In Spring of 2019, a thirty-two page document titled “Concord Academy Sustainability Plan; Spring 2019” was introduced to the CA community. The document details how CA planned to proceed in the following three years and beyond with regards to environmental sustainability. CA’s sustainability plan was one of the first of its kind among private schools in the area and led to the addition of a designated sustainability tab on the official school website. However, by early October 2023, the tab is no longer present on the website and its URL leads to a “No Results Found” page. The current status of the plan and any relevant progress CA has made towards the goal set in 2019 remains unclear.

The plan is composed of an introductory letter from former Head of School Rick Hardy and former Board Chair Fay Lampert Shutzer, student signatures in favor of the plan’s institution, a summary, four distinct areas of opportunity, and a section describing how progress is to be tracked going forward. The areas of opportunity identified in the sustainability plan are greenhouse gas (GHG) reduction, institutional change, sustainable food, and sustainable building operations and materials management. Each of these categories contains a multitude of quantitative goals, with multiple expected to have been reached by 2022. Though data on CA’s progress towards these goals is not widely available, the aspiration of food waste reduction by 20% from 2019 to 2022 as well as the development of a standardized sustainability assessment by 2022 are certainly among the many goals not yet achieved, even as we approach 2024.

In a previous interview with The Centipede, Don Kingman, an initial proponent of the plan and current director of campus planning, design, and construction spoke to the COVID-19 pandemic’s role in disrupting the document’s timeline. “The pandemic hit, and suddenly, that was really the only thing I was focusing on,” Kingman stated. The lengthy duration of the pandemic explains the multi-year delay in execution of the sustainability plan’s listed goals. An adjustment to the sustainability plan, recognized as a “living document” at the time, is long overdue.

As of early October 2023, the Environmental Sustainability Committee (ESC) has met once in the academic year. The ESC, led by Assistant Head for Academics and Equity Rob Munro, is the group of faculty, staff, and students chiefly responsible for the sustainability plan’s implementation as well as the money behind it, notably the Green Revolving Fund. The ESC plans to continue meeting monthly and has designated four subcommittees for GHG reduction, institutional change, sustainable food, as well as sustainable building operations and materials management. The work extends beyond talk, with new Science Department faculty member Chris Labosier serving as the Environmental Sustainability and Justice Coordinator, who is dedicated to fulfilling CA’s institutional goals of sustainability. Additionally, the dining hall has continued their partnership with local companies to reduce food waste and distribute leftover meals. In Operations, line-painting robots have been purchased to reduce paint consumption, LED lighting is being installed throughout the entirety of the SHAC, and data surrounding the impact of CA’s window air conditioning units is being collected; all efforts that work towards GHG reduction goals and sustainable building operations and management goals.

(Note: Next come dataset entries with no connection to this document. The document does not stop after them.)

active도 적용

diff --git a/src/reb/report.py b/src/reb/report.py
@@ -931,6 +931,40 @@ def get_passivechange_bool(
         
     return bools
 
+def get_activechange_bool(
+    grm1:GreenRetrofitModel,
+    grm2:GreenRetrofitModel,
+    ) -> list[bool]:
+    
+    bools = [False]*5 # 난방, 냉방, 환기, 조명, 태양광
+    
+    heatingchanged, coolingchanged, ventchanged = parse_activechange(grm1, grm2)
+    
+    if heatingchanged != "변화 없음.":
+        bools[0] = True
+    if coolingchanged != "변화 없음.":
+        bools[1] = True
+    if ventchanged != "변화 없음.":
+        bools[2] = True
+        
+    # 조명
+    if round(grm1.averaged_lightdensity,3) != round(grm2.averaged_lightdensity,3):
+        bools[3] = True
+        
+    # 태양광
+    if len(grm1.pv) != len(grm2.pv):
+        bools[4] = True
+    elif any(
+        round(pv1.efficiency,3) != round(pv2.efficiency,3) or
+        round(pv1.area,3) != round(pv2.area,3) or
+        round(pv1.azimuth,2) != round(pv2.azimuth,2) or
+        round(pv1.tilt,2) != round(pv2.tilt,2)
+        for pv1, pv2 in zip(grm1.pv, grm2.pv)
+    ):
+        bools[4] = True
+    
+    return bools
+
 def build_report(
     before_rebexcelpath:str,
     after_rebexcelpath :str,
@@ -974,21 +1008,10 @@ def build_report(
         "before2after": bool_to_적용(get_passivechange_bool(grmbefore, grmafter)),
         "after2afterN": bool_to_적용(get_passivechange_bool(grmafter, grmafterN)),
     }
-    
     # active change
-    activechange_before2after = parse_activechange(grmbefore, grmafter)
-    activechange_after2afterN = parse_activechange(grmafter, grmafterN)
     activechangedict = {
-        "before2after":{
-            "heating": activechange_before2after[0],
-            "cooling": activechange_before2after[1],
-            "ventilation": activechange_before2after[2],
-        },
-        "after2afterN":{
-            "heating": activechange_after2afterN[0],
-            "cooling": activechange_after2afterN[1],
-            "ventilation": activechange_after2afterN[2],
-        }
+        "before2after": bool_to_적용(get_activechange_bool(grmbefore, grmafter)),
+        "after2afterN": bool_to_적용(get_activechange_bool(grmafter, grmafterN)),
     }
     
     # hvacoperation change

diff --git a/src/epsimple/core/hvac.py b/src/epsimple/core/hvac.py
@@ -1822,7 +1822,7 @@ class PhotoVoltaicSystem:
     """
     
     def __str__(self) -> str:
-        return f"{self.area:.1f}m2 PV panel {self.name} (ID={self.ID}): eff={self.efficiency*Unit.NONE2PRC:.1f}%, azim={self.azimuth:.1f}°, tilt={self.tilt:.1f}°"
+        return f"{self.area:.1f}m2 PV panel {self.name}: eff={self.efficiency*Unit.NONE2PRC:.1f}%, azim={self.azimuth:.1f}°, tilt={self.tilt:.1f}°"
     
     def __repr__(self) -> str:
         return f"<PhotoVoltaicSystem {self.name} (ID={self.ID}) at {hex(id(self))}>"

There is a general consensus among all ESC participants that increased transparency and communication surrounding the work already underway and that remains undone is necessary. Participants in the ESC have also voiced a desire to obtain more qualitative data surrounding CA’s consumption. This data could in turn be shared with the greater CA community as well as used to educate a revised sustainability plan. Though Rob Munro’s and newly welcomed Director of Communications and Marketing Heather Sullivan’s decision to remove the sustainability webpage from CA’s website may seem like a step backwards, the opposite is true. Albeit a short-term fix, the removal of this now outdated sustainability plan is an important step towards what the ESC and student environmental co-heads believe should replace it; a designated page on CA’s soon to be redone website highlighting an updated sustainability plan, progress report, and a sustainability dashboard. Ultimately, the increased awareness and numerical understanding has the potential to lead to accountability and by extension, as CA’s mission statement puts it, a more just and sustainable future.